● What you should do:
Every entry should be given again exactly, with nothing dropped.

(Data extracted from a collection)
=======

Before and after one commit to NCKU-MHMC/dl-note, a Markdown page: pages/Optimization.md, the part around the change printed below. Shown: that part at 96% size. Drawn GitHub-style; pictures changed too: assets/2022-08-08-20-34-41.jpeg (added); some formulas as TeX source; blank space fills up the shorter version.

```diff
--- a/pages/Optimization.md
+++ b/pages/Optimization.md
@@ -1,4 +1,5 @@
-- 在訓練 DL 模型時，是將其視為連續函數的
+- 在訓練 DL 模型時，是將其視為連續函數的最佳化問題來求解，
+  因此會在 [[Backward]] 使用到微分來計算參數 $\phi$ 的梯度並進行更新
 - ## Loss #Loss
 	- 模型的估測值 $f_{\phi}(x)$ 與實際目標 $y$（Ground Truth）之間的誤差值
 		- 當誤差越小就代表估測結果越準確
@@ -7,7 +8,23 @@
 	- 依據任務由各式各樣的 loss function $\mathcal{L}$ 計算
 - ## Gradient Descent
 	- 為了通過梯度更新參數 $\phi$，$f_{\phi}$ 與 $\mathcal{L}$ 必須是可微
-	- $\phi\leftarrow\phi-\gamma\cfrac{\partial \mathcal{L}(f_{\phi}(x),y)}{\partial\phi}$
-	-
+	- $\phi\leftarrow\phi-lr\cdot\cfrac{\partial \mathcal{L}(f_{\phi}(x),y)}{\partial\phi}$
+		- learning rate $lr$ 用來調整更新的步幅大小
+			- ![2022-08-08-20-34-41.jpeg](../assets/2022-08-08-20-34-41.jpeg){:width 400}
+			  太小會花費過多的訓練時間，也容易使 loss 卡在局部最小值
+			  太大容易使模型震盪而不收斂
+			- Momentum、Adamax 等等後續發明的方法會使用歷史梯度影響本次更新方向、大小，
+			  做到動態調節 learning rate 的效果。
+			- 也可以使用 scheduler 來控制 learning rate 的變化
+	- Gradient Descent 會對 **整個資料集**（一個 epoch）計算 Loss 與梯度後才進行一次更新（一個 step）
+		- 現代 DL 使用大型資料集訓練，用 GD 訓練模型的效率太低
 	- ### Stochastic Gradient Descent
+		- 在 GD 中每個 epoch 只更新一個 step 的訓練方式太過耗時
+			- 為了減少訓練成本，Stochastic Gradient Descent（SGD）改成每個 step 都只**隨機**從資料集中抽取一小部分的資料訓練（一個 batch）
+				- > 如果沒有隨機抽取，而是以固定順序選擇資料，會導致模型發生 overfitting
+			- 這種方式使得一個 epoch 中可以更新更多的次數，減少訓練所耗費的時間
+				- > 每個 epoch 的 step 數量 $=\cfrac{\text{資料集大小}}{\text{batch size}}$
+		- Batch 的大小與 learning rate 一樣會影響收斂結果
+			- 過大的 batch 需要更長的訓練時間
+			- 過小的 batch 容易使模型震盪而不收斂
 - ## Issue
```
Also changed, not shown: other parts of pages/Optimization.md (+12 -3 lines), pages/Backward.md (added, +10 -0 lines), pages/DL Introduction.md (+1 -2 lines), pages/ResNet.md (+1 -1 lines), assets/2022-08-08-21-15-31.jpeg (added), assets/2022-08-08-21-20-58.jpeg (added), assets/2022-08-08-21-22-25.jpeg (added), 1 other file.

=======

● Answer to this task:
Before and after one commit to NCKU-MHMC/dl-note, a Markdown page: pages/Optimization.md, the part around the change printed below. Shown: that part at 96% size. Drawn GitHub-style; pictures changed too: assets/2022-08-08-20-34-41.jpeg (added); some formulas as TeX source; blank space fills up the shorter version.

```diff
--- a/pages/Optimization.md
+++ b/pages/Optimization.md
@@ -1,4 +1,5 @@
-- 在訓練 DL 模型時，是將其視為連續函數的
+- 在訓練 DL 模型時，是將其視為連續函數的最佳化問題來求解，
+  因此會在 [[Backward]] 使用到微分來計算參數 $\phi$ 的梯度並進行更新
 - ## Loss #Loss
 	- 模型的估測值 $f_{\phi}(x)$ 與實際目標 $y$（Ground Truth）之間的誤差值
 		- 當誤差越小就代表估測結果越準確
@@ -7,7 +8,23 @@
 	- 依據任務由各式各樣的 loss function $\mathcal{L}$ 計算
 - ## Gradient Descent
 	- 為了通過梯度更新參數 $\phi$，$f_{\phi}$ 與 $\mathcal{L}$ 必須是可微
-	- $\phi\leftarrow\phi-\gamma\cfrac{\partial \mathcal{L}(f_{\phi}(x),y)}{\partial\phi}$
-	-
+	- $\phi\leftarrow\phi-lr\cdot\cfrac{\partial \mathcal{L}(f_{\phi}(x),y)}{\partial\phi}$
+		- learning rate $lr$ 用來調整更新的步幅大小
+			- ![2022-08-08-20-34-41.jpeg](../assets/2022-08-08-20-34-41.jpeg){:width 400}
+			  太小會花費過多的訓練時間，也容易使 loss 卡在局部最小值
+			  太大容易使模型震盪而不收斂
+			- Momentum、Adamax 等等後續發明的方法會使用歷史梯度影響本次更新方向、大小，
+			  做到動態調節 learning rate 的效果。
+			- 也可以使用 scheduler 來控制 learning rate 的變化
+	- Gradient Descent 會對 **整個資料集**（一個 epoch）計算 Loss 與梯度後才進行一次更新（一個 step）
+		- 現代 DL 使用大型資料集訓練，用 GD 訓練模型的效率太低
 	- ### Stochastic Gradient Descent
+		- 在 GD 中每個 epoch 只更新一個 step 的訓練方式太過耗時
+			- 為了減少訓練成本，Stochastic Gradient Descent（SGD）改成每個 step 都只**隨機**從資料集中抽取一小部分的資料訓練（一個 batch）
+				- > 如果沒有隨機抽取，而是以固定順序選擇資料，會導致模型發生 overfitting
+			- 這種方式使得一個 epoch 中可以更新更多的次數，減少訓練所耗費的時間
+				- > 每個 epoch 的 step 數量 $=\cfrac{\text{資料集大小}}{\text{batch size}}$
+		- Batch 的大小與 learning rate 一樣會影響收斂結果
+			- 過大的 batch 需要更長的訓練時間
+			- 過小的 batch 容易使模型震盪而不收斂
 - ## Issue
```
Also changed, not shown: other parts of pages/Optimization.md (+12 -3 lines), pages/Backward.md (added, +10 -0 lines), pages/DL Introduction.md (+1 -2 lines), pages/ResNet.md (+1 -1 lines), assets/2022-08-08-21-15-31.jpeg (added), assets/2022-08-08-21-20-58.jpeg (added), assets/2022-08-08-21-22-25.jpeg (added), 1 other file.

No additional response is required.